**Work to complete**
Find the string "esgas" in the data, and copy out each line that has it.

-- Data provided follows --

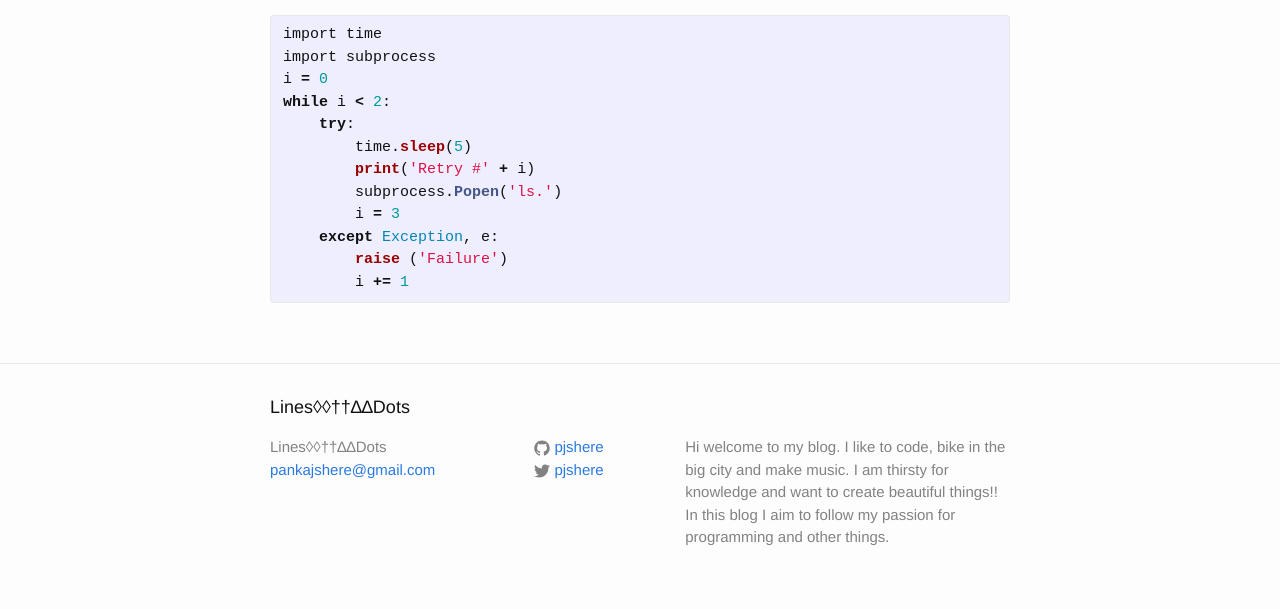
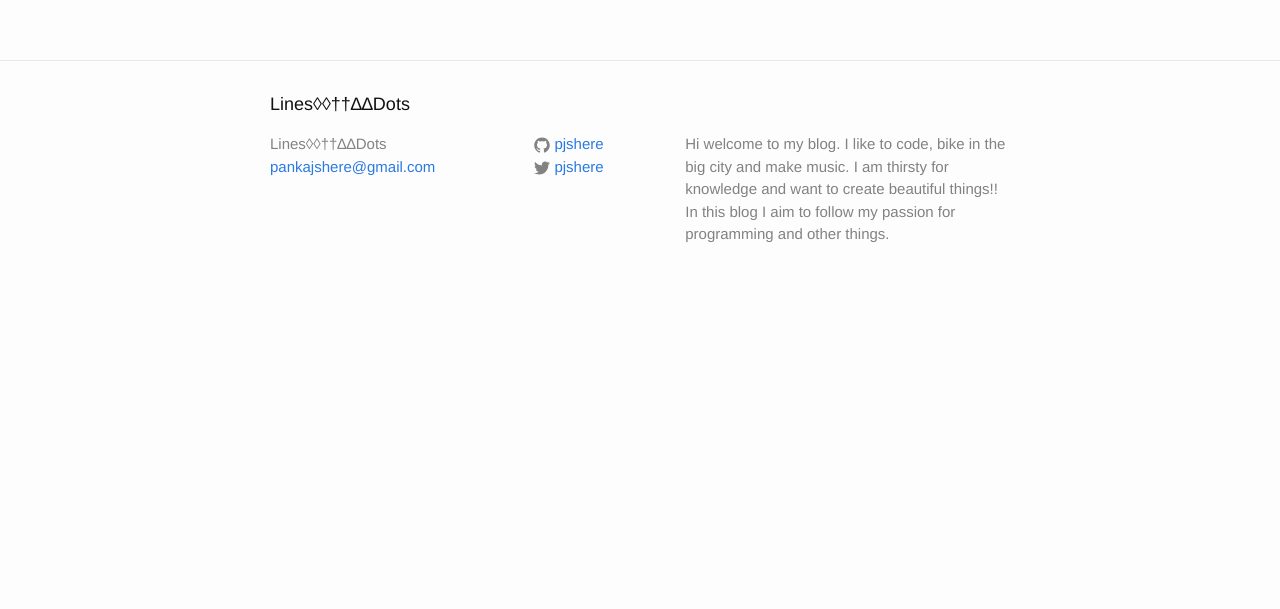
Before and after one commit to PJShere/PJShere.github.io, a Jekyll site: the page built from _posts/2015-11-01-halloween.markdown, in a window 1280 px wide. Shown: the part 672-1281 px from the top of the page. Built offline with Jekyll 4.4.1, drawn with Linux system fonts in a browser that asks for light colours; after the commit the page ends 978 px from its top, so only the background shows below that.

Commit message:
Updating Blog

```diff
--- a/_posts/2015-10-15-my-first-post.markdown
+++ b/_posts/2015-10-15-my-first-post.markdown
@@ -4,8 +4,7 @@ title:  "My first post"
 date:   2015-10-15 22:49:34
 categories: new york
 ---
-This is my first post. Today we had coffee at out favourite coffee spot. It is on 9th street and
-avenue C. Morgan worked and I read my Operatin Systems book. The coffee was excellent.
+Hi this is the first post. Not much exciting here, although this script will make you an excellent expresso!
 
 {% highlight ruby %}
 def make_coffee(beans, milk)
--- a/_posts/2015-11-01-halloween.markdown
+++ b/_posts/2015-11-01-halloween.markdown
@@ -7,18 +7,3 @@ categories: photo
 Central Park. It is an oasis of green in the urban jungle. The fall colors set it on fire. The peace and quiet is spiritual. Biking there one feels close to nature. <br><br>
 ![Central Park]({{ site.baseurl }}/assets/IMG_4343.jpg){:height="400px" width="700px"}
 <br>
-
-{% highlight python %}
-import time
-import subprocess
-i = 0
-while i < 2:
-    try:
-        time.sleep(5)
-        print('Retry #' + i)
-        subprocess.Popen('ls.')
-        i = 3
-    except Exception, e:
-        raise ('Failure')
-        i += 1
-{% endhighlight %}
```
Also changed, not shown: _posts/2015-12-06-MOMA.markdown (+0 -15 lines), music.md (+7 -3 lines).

-- Data provided concluded --
-- Data provided follows --

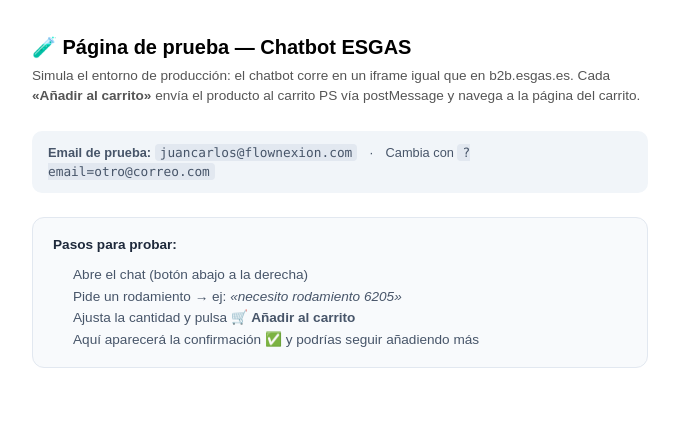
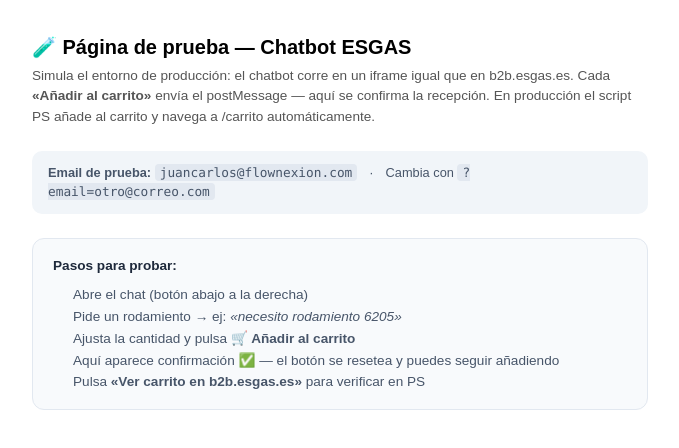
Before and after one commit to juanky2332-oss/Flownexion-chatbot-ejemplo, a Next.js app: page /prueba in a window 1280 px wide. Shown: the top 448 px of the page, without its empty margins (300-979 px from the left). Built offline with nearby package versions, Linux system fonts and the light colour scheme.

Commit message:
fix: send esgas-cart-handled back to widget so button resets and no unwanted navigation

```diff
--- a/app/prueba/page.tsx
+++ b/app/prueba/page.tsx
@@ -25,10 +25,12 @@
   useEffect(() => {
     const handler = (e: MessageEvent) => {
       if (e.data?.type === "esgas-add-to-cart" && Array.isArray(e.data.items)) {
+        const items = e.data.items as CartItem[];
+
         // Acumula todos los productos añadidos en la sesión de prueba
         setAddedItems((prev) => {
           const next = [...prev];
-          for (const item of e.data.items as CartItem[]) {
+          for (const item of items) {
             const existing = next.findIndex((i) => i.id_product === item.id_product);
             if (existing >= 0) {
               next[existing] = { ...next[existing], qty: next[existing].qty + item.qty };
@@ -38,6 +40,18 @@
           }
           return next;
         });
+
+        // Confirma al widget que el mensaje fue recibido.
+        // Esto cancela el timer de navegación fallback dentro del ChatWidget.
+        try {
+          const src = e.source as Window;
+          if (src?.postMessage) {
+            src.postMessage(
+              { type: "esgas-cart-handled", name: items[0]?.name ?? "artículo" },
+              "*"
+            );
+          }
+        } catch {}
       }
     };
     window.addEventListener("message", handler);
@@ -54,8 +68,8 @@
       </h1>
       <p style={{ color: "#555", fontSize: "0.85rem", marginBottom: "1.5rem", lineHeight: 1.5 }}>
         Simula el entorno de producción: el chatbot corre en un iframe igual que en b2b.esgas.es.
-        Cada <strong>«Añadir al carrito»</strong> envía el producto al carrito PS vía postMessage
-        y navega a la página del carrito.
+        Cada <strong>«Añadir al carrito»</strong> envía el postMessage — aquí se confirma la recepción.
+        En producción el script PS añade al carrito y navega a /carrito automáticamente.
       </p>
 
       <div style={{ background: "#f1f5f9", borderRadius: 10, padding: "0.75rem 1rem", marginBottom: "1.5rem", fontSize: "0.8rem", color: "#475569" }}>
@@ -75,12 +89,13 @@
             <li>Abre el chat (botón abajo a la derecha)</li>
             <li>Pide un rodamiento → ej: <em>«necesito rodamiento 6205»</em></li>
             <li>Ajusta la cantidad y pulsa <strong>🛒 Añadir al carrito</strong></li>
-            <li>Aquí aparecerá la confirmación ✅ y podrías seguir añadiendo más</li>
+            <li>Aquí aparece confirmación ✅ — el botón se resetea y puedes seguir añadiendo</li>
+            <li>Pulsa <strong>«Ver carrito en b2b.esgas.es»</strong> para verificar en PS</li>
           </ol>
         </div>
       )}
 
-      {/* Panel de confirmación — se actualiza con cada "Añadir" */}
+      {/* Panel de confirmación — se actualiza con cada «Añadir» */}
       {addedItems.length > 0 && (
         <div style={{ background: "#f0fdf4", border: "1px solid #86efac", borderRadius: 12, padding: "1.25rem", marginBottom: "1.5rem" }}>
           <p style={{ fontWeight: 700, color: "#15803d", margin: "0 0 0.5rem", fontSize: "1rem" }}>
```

-- Data provided concluded --

**Exercise output**
fix: send esgas-cart-handled back to widget so button resets and no unwanted navigation
       if (e.data?.type === "esgas-add-to-cart" && Array.isArray(e.data.items)) {
+              { type: "esgas-cart-handled", name: items[0]?.name ?? "artículo" },
         Simula el entorno de producción: el chatbot corre en un iframe igual que en b2b.esgas.es.
+            <li>Pulsa <strong>«Ver carrito en b2b.esgas.es»</strong> para verificar en PS</li>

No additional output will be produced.